The training focused on company, platoon, squad and fire team tactics and deployment in patrolling, ambush, attack and defense. Other areas of training included: infiltration under live fire, field craft, camouflage; the latest infantry weapons; use of military explosives, grenades, flamethrowers, mine warfare and identification, night tactics. The Marines were issued the M-1, since ammunition was very plentiful for these obsolete weapons. The BAR was used, as the Fire Team support weapon. The weapons used for familiarity by the Coastal Forces were the M-79, M-14, BAR, M-1, M-1 Carbine, .45 ACP Thompson, M-60 LMG, 1919A4 LMG, .45 ACP Pistol, 3.5 Rocket Launcher, and a flame thrower. The fully automatic Colt AR-15 was issued as the Coast Guard weapon for deployment with the Coastal Forces. These weapons were the early ones with the light bold carrier and very high cyclic rate of fire. They jammed very often. Cleaning and maintenance of this piece was still undergoing some evaluation.

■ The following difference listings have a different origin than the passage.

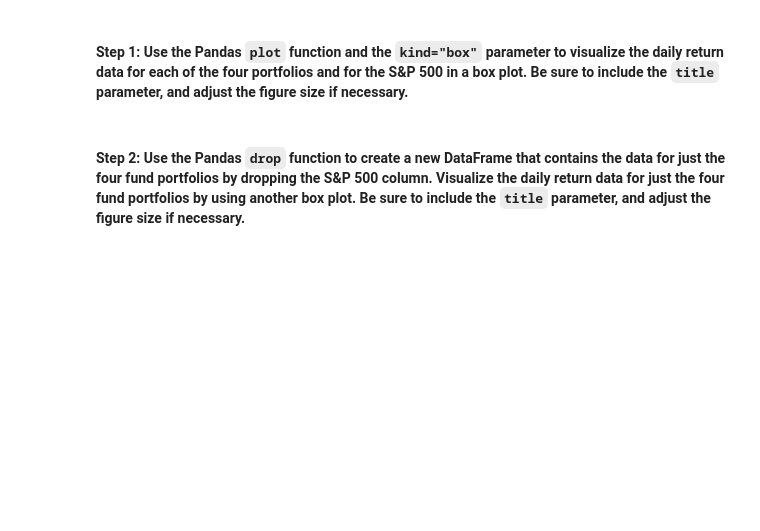
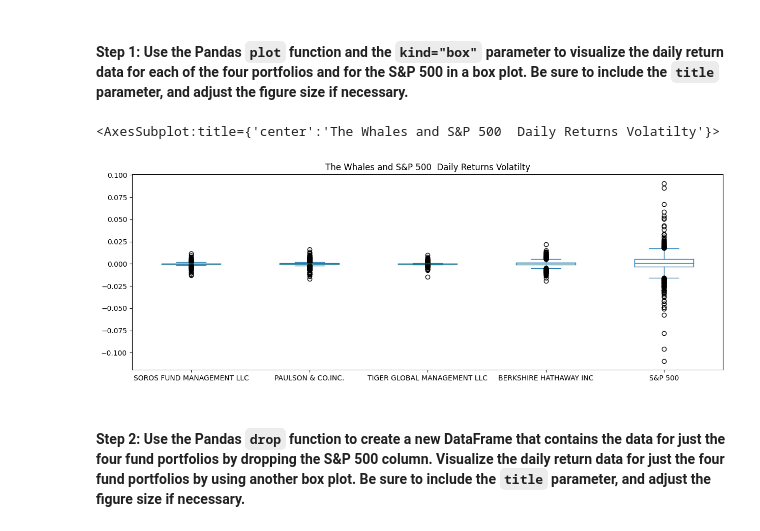
Before and after one commit to Abillu/ChallengeM4_Upload, a Jupyter notebook: risk_return_analysis.ipynb, the cells around one changed output. Saved outputs shown, nothing was run; the diff lists cells and outputs as text; code cells hidden in the pictures; blank space fills up the shorter version.

```diff
--- a/risk_return_analysis.ipynb
+++ b/risk_return_analysis.ipynb
@@ -185,7 +202,11 @@ Analyze the volatility of each of the four fund portfolios and of the S&P 500 In
 #### Step 1: Use the Pandas `plot` function and the `kind="box"` parameter to visualize the daily return data for each of the four portfolios and for the S&P 500 in a box plot. Be sure to include the `title` parameter, and adjust the figure size if necessary.
 # %%
 # Use the daily return data to create box plots to visualize the volatility of the 4 funds and the S&P 500
+
 # Include a title parameter and adjust the figure size
-# YOUR CODE HERE
+daily_returns.plot.box(figsize=(15,5), title=("The Whales and S&P 500  Daily Returns Volatilty"))
+# %% [output]
+<AxesSubplot:title={'center':'The Whales and S&P 500  Daily Returns Volatilty'}>
+[figure, added]
 # %% [markdown]
 #### Step 2: Use the Pandas `drop` function to create a new DataFrame that contains the data for just the four fund portfolios by dropping the S&P 500 column. Visualize the daily return data for just the four fund portfolios by using another box plot. Be sure to include the `title` parameter, and adjust the figure size if necessary.
```
Also changed, not shown: parts of 18 cells of this notebook.
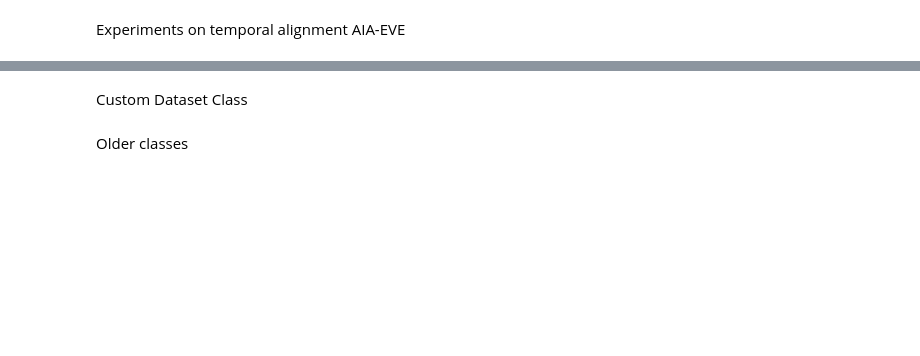
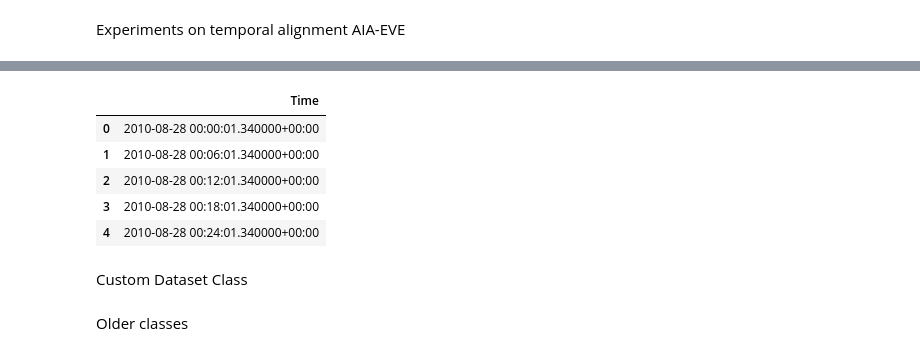
Before and after one commit to FrontierDevelopmentLab/2023-FDL-X-ARD-EVE, a Jupyter notebook: src/irradiance/zarr-experiments.ipynb, the cells around one changed output, grey strips where cells are left out. Saved outputs shown, nothing was run; the diff lists cells and outputs as text; code cells hidden in the pictures; blank space fills up the shorter version.

```diff
--- a/src/irradiance/zarr-experiments.ipynb
+++ b/src/irradiance/zarr-experiments.ipynb
@@ -159,0 +299,38 @@ for i in range(len(df_time_aia)):
+# %%
+# get data from path
+aia_data = zarr.DirectoryStore('/mnt/sdomlv2_small/sdomlv2_small.zarr')
+eve_data = zarr.DirectoryStore('/mnt/sdomlv2_small/sdomlv2_eve.zarr')
+
+# get zarr group
+root_aia = zarr.group(aia_data)
+root_eve = zarr.group(eve_data)
+
+# select data from zarr
+aia_channel = root_aia['2010']['171A']
+eve_channel = root_eve['MEGS-A']['C III']
+# convert data to dask
+aia_dask = da.from_array(aia_channel)
+eve_dask = da.from_array(eve_channel)
+
+# get observation time
+t_obs_aia_channel = aia_channel.attrs['T_OBS']
+t_obs_eve_channel = np.array(da.from_array(root_eve['MEGS-A']['Time'])).tolist()
+
+# transform to DataFrame
+# AIA
+df_t_obs_aia = pd.DataFrame(t_obs_aia_channel,index=np.arange(np.shape(t_obs_aia_channel)[0]),columns=['Time'])
+df_t_obs_aia['Time'] = pd.to_datetime(df_t_obs_aia['Time']).dt.tz_localize(None)
+df_t_obs_aia = df_t_obs_aia.set_index('Time')
+df_t_obs_aia = df_t_obs_aia.sort_index().reset_index()
+aia_year = int([k for k in root_aia.keys()][0])
+
+# EVE
+df_t_obs_eve = pd.DataFrame(t_obs_eve_channel,index=np.arange(np.shape(t_obs_eve_channel)[0]),columns=['Time'])
+df_t_obs_eve['Time'] = pd.to_datetime(df_t_obs_eve['Time']).dt.tz_localize(None)
+df_t_obs_eve = df_t_obs_eve.set_index('Time')
+df_t_obs_eve = df_t_obs_eve.sort_index().reset_index()
+df_t_obs_eve = df_t_obs_eve[df_t_obs_eve['Time'].dt.year == aia_year]
+
+# select a time range
+selecte_times = pd.date_range(start=df_t_obs_aia.iloc[0]['Time'], end=df_t_obs_aia.iloc[-1]['Time'], freq='60T',tz=None)
+# downsample AIA
@@ -160,3 +377,12 @@ for i in range(len(df_time_aia)):
+# %%
+df_t_obs_aia.head()
+# %% [output]
+|  | Time |
+| 0 | 2010-08-28 00:00:01.340000+00:00 |
+| 1 | 2010-08-28 00:06:01.340000+00:00 |
+| 2 | 2010-08-28 00:12:01.340000+00:00 |
+| 3 | 2010-08-28 00:18:01.340000+00:00 |
+| 4 | 2010-08-28 00:24:01.340000+00:00 |
 # %% [markdown]
 Custom Dataset Class
 # %%
```
Also changed, not shown: parts of 23 cells of this notebook.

Ammunition was found to be one of the problems. A slower cyclic rate also reduced some of the malfunctions.
Once the six weeks of Marine ITR training was completed, the focus of training was tightened up. SCUBA training and more hand-to-hand combat techniques were added to the training time. Much more focus on the training of the trainer and leadership was done. Several field exercises with swimmers attempting to infiltrate were conducted. The training was good, but it was nice to go home.
The San Diego Reserve Unit 11-82741 only had a small cadre of Coastal Forces graduates. This unit was not dedicated to Coastal Forces. Certain units on the West Coast were specifically selected to reorganize as Coastal Forces units, very similar to the PSUs of today. These units had a few CF "A" School graduates in key places, while the rest had to be trained from the bottom up in infantry related issues.
I was sent to a multi-unit two-week course and maneuver in Ventura County, California in the summer of 1966. The few Coastal Forces graduates in the 150-man group did well, but the officers and other enlisted personnel just were not trained well. The motivation and aggressive patrol capabilities were very limited. Most of the enlisted simply wanted to get in their time and go home. This was the time of the anti-Viet Nam War issues really springing up. The "A" school graduates were much more focused and understood the mission better. The "A" school graduates moved up very quickly. You just cannot put a green uniform on a sailor and expect him to do a job without motivated leadership and direction. There was a sense of frustration in the units. Individuals drove some units, but the effectiveness under "peace time' conditions was not a positive motivator.
The program was eliminated in the spring of 1967. I was given the opportunity to lateral from CF-2 to PS-2. I did this, as an expedient. Once you were E-5 in my unit, some of the mundane requirements were lifted.
I owe the Coast Guard much. The training in the Coastal Forces Program was exciting and uplifting. My later experiences in MSO and small boat operations were exactly what I wanted. Being the Reserve Chief of several small boat stations was a very satisfactory situation. Assisting others in need was always at the heart of my drive in the Coast Guard. This I did on a number of occasions.
These things are good. Perhaps, the world is a little better for our service.
Mike Benjamin, PSC, USCGR